In the last week there’ve been deeply worrying developments in Guatemala. Rodrigo Rosenberg, a highly respected Guatemalan lawyer, was killed Sunday outside of his house by unknown gunmen. On Monday, a posthumous video recorded by Rosenberg was released where he blames the country’s president, Alvaro Colom, for his assassination. Constantino Díaz-Durán, former editor of elcato.org, tells the story in a piece appearing in the Daily Beast.
Since Monday, thousands of Guatemalans have flocked to the streets demanding Colom’s resignation, but they have been met by an equal number of government supporters who are resorting to violence and intimidation against the protesters.
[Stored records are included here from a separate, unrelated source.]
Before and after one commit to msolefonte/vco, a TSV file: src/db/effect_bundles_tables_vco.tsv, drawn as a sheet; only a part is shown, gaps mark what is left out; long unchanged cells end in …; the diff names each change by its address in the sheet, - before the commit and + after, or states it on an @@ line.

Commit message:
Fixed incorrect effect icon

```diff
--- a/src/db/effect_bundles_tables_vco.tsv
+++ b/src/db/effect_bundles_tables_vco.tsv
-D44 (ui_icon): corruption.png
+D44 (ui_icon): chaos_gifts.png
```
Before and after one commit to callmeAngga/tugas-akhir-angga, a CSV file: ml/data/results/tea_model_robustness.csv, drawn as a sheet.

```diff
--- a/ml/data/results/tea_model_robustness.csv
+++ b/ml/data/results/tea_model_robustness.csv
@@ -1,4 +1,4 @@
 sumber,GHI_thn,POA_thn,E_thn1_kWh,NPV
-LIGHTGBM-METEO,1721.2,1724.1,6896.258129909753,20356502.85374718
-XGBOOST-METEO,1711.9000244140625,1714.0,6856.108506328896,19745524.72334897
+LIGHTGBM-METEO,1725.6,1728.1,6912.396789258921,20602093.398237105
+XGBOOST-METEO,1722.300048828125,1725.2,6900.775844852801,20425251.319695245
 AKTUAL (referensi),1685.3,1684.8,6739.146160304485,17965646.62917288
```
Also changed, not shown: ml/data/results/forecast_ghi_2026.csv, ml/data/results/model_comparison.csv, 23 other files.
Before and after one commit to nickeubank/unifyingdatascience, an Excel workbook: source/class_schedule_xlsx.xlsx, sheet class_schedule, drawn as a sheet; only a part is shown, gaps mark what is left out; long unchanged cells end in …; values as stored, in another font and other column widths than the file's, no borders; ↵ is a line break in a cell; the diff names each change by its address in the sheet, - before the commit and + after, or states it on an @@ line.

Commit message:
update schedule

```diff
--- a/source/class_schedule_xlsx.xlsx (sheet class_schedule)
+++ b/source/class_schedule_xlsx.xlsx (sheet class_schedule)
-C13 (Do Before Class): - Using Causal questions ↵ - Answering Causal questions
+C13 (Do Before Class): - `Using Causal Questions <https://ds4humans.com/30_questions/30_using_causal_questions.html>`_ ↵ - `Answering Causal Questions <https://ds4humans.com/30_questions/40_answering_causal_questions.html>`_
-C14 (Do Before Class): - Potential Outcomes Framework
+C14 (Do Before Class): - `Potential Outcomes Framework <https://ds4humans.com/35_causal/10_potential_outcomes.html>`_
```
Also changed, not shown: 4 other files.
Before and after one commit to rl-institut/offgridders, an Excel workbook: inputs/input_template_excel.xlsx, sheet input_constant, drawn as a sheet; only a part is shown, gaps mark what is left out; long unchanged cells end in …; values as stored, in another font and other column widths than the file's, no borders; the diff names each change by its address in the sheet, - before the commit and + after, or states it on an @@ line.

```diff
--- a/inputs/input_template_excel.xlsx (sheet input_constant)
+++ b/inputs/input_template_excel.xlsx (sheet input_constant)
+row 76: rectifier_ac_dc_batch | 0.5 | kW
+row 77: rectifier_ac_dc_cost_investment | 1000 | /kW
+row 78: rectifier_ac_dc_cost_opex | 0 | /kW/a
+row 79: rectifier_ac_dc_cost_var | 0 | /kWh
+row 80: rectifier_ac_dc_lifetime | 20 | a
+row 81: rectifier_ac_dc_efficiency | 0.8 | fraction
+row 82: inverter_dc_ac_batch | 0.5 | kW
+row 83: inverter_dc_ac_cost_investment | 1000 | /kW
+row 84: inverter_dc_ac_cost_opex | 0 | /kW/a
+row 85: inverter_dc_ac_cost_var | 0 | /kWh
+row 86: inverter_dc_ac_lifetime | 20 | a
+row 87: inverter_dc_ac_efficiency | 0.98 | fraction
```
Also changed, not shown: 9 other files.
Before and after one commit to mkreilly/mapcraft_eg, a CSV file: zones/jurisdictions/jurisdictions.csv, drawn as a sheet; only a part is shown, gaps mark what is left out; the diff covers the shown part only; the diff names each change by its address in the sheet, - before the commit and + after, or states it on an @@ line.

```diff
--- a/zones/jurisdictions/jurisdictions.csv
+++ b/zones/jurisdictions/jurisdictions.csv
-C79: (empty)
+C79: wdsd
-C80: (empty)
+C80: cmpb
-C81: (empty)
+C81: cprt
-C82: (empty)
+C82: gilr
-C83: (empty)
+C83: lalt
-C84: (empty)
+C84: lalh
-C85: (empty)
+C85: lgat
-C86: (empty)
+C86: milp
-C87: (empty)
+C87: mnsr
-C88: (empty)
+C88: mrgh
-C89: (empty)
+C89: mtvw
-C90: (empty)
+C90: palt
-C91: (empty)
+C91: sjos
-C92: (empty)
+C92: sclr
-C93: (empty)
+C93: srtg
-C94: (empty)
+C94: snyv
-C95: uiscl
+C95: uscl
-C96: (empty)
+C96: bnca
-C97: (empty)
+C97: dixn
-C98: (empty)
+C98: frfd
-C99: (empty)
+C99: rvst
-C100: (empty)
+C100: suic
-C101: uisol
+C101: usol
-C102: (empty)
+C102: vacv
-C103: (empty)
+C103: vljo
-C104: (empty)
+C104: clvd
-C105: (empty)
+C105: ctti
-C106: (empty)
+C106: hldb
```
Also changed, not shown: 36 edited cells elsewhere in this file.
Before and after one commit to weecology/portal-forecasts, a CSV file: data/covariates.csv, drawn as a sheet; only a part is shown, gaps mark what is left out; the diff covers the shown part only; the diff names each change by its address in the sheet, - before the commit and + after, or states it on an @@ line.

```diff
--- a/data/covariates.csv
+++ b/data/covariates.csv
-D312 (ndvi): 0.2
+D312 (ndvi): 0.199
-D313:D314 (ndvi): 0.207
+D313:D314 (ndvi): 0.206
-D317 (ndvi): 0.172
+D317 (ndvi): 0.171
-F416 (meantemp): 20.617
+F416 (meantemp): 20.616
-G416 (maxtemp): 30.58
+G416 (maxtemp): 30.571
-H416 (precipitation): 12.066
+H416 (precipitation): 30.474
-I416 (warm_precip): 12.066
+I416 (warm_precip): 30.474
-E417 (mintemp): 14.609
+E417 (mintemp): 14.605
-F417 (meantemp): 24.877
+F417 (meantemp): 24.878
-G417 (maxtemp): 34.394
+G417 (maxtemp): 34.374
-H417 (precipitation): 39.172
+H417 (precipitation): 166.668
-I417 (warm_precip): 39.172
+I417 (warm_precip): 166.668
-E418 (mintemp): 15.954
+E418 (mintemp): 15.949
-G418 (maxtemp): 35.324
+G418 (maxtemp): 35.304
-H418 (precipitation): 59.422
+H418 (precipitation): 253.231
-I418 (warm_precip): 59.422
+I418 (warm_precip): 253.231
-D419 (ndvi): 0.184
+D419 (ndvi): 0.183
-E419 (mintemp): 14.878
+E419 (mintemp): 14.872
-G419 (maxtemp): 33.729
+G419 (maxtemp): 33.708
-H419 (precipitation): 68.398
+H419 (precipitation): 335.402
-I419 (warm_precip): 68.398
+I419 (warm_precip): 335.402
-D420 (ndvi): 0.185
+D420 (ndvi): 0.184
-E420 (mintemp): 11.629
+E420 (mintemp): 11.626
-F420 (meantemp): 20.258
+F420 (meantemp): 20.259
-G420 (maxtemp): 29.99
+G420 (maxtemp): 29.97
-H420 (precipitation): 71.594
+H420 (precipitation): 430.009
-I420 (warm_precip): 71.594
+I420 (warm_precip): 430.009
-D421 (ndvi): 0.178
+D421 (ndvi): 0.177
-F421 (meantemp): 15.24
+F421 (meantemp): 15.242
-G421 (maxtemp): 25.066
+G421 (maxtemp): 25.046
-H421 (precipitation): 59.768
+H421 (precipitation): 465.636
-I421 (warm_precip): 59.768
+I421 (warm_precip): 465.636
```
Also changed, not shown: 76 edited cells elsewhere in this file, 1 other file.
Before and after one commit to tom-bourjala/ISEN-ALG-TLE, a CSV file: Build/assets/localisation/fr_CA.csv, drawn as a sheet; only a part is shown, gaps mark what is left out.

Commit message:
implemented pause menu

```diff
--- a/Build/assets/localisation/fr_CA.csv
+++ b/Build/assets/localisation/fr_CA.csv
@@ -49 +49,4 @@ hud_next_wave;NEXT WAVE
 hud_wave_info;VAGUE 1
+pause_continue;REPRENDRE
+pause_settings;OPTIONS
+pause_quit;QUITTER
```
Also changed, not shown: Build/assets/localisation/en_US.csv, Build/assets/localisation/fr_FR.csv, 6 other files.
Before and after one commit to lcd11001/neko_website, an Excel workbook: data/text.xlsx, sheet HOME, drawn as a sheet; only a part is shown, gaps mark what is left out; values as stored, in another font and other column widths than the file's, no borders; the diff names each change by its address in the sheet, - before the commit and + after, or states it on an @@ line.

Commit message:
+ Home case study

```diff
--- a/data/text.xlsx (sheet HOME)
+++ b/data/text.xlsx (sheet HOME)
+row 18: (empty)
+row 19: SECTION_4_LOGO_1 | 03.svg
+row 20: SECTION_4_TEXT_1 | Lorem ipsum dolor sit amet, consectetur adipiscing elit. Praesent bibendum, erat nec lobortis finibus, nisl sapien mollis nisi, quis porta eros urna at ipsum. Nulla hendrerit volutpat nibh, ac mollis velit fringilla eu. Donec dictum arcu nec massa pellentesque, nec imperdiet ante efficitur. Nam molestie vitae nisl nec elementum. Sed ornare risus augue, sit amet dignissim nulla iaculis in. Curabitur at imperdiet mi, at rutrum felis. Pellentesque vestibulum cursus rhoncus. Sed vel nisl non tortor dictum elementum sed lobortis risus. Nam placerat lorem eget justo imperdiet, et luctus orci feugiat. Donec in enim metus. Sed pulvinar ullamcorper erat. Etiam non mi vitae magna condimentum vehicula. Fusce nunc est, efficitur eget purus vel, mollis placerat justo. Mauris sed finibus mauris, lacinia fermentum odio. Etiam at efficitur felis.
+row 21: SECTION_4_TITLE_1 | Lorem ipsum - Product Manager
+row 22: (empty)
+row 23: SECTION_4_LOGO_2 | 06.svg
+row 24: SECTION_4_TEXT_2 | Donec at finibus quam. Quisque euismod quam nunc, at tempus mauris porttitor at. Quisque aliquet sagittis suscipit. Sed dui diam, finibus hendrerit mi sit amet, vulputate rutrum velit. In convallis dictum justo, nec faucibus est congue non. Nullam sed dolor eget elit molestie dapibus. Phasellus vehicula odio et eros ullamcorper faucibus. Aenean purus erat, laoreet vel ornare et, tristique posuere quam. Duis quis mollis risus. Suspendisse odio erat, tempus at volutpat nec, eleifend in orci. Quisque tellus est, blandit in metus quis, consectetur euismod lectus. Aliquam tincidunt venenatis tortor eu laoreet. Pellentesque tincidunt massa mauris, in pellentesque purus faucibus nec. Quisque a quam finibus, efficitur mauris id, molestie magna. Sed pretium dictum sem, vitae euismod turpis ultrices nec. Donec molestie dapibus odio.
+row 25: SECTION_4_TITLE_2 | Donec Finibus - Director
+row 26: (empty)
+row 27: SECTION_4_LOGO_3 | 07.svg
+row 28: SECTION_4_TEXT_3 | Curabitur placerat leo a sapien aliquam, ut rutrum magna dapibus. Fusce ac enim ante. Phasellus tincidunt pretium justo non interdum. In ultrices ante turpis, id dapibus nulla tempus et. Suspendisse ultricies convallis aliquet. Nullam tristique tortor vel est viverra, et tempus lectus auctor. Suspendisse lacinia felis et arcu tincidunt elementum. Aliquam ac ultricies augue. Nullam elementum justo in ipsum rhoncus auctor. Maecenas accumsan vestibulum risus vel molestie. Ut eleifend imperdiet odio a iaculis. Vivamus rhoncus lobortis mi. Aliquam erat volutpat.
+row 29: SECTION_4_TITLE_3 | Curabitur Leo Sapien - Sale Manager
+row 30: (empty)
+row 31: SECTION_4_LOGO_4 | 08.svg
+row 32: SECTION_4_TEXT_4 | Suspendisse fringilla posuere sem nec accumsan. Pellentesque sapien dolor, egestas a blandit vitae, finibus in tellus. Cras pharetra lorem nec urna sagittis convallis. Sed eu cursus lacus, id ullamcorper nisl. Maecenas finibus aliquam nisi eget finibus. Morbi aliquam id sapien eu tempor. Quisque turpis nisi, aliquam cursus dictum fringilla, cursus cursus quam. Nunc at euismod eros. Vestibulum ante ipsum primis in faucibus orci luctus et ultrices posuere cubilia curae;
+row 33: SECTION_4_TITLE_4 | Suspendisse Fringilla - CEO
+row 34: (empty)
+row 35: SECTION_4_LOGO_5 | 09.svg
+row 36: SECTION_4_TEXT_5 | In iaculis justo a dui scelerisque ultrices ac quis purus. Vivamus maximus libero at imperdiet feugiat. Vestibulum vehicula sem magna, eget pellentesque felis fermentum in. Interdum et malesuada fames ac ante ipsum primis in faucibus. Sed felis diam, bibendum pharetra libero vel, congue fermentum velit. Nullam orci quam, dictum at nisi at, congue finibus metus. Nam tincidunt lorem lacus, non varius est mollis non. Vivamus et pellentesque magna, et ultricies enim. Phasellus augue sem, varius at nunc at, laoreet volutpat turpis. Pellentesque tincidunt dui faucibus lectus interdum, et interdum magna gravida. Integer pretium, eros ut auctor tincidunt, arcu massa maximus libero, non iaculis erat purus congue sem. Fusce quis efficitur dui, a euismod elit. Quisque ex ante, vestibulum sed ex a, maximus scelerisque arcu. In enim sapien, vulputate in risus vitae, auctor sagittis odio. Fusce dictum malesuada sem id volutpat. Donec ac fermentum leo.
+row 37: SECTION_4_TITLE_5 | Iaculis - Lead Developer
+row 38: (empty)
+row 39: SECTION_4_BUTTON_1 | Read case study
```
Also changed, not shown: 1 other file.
This is the modus operandi of the hard-left in countries such as Venezuela, Bolivia, Argentina, and Ecuador. But nobody would’ve expected a center-left government led by a mild-manner president like Colom to employ such tactics.
However, there are more worrisome signs that the government is planning to crack down on dissenters. Yesterday a man was arrested after encouraging people through Twitter to withdraw their savings from Banrural, the bank involved in the corruption charges that Rosenberg made against the Colom administration. He’s been charged with “inciting financial panic.” Hours later, another man was arrested for distributing copies of Rosenberg’s video in the streets. The government claims he was “inciting the public.”
Whatever happens in the following weeks will determine the future of Guatemala’s institutional democracy. The United States should be paying closer attention to the situation, considering Guatemala’s position as Central America’s most populous democracy.